Locate the word "long" in the data below, then copy every line that holds it.

[Opening DATA TO USE section]

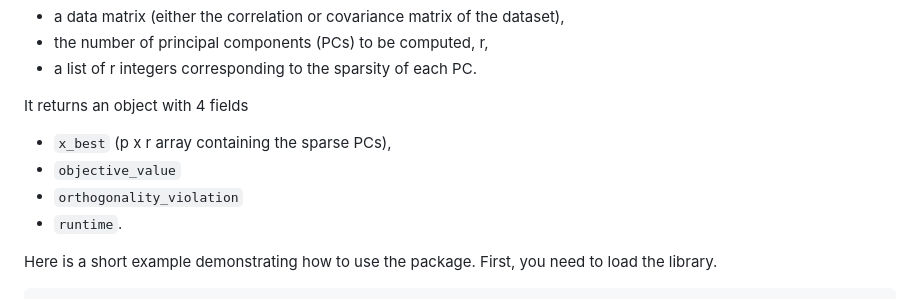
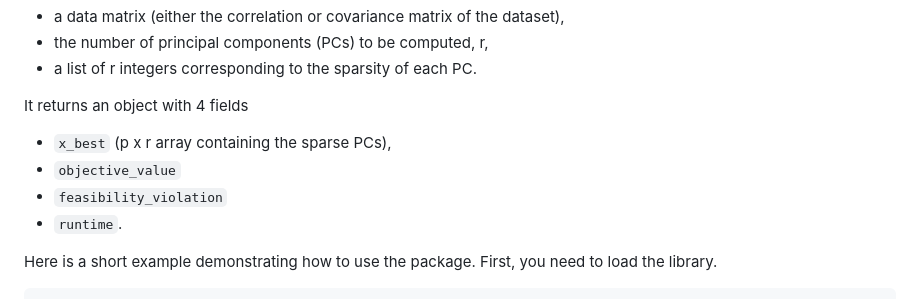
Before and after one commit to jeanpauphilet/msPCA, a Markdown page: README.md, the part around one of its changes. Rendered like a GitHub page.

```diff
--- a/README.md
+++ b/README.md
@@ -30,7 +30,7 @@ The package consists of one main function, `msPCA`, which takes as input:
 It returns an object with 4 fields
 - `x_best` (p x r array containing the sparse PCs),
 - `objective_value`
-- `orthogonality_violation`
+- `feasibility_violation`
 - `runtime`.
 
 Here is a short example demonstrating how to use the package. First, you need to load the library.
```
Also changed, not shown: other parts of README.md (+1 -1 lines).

[Closing DATA TO USE section]
[Opening DATA TO USE section]

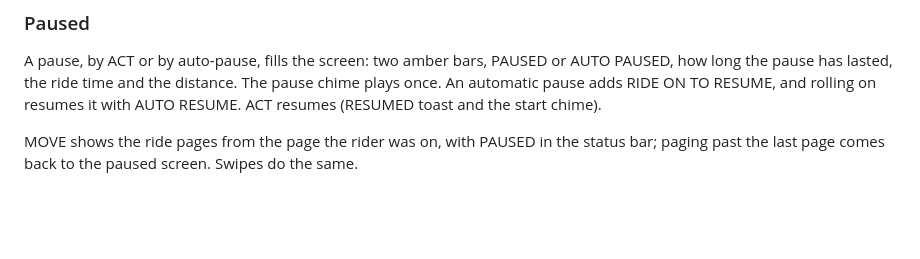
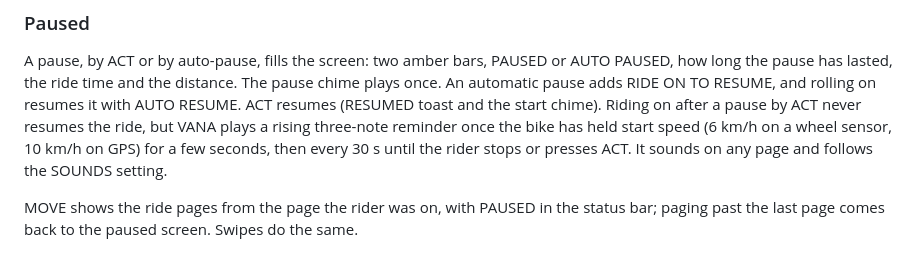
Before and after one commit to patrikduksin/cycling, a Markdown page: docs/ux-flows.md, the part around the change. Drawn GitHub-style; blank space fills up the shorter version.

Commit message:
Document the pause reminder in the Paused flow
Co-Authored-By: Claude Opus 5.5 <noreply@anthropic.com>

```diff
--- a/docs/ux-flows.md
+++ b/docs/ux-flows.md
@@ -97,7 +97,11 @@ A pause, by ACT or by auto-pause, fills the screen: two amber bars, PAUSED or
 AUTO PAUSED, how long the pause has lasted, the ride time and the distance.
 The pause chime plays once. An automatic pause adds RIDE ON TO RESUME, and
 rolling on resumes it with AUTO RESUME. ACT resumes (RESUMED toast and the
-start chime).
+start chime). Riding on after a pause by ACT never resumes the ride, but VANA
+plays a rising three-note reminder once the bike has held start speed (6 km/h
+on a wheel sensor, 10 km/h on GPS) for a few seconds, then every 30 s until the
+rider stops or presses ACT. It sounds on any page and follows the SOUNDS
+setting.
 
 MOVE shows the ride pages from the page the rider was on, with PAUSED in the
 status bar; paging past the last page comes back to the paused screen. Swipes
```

[Closing DATA TO USE section]
[Opening DATA TO USE section]

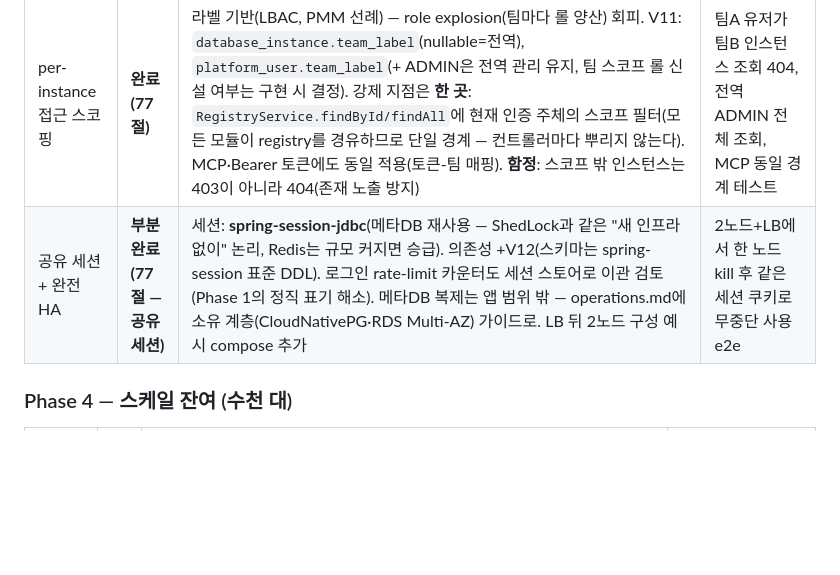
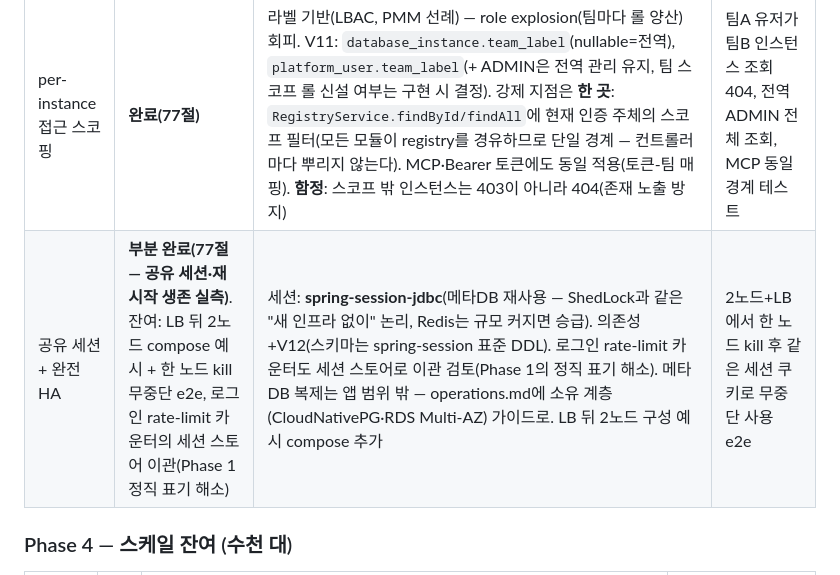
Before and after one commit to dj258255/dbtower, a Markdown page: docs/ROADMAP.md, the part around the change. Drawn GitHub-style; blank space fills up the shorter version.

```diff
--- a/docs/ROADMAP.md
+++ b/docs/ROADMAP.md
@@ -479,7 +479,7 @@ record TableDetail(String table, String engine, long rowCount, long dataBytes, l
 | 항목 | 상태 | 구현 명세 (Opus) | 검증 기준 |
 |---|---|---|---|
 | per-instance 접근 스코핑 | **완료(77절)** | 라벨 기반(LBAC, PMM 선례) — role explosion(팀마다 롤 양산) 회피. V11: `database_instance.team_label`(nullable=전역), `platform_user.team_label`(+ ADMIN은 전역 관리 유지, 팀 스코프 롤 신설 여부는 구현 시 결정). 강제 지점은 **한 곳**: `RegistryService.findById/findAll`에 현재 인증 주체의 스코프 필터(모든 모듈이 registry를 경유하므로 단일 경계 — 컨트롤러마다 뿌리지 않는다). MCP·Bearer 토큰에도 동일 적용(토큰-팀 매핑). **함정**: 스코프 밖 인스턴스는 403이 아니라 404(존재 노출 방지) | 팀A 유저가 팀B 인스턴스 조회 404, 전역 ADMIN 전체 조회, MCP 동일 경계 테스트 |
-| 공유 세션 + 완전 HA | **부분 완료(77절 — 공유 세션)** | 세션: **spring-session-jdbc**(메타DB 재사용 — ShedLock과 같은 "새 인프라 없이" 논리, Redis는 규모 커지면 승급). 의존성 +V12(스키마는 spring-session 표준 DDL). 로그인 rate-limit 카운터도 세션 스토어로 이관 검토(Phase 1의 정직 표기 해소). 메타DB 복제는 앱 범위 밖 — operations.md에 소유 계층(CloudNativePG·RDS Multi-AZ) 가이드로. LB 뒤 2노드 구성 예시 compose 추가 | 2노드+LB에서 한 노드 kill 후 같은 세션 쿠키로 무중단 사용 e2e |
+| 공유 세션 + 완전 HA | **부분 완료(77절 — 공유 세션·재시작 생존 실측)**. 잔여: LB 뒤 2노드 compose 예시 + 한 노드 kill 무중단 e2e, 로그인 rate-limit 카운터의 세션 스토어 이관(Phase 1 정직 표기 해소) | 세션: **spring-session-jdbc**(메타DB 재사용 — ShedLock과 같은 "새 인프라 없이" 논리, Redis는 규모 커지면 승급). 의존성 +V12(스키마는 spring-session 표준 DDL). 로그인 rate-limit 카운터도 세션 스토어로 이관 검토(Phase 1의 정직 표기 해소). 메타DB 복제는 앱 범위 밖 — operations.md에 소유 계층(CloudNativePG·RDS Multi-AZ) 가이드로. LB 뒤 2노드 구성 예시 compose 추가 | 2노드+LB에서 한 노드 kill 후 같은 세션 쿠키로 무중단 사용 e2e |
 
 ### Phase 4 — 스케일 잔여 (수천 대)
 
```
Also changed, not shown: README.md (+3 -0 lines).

[Closing DATA TO USE section]

**SOLUTION FOR THIS TASK:**
 AUTO PAUSED, how long the pause has lasted, the ride time and the distance.
@@ -479,7 +479,7 @@ record TableDetail(String table, String engine, long rowCount, long dataBytes, l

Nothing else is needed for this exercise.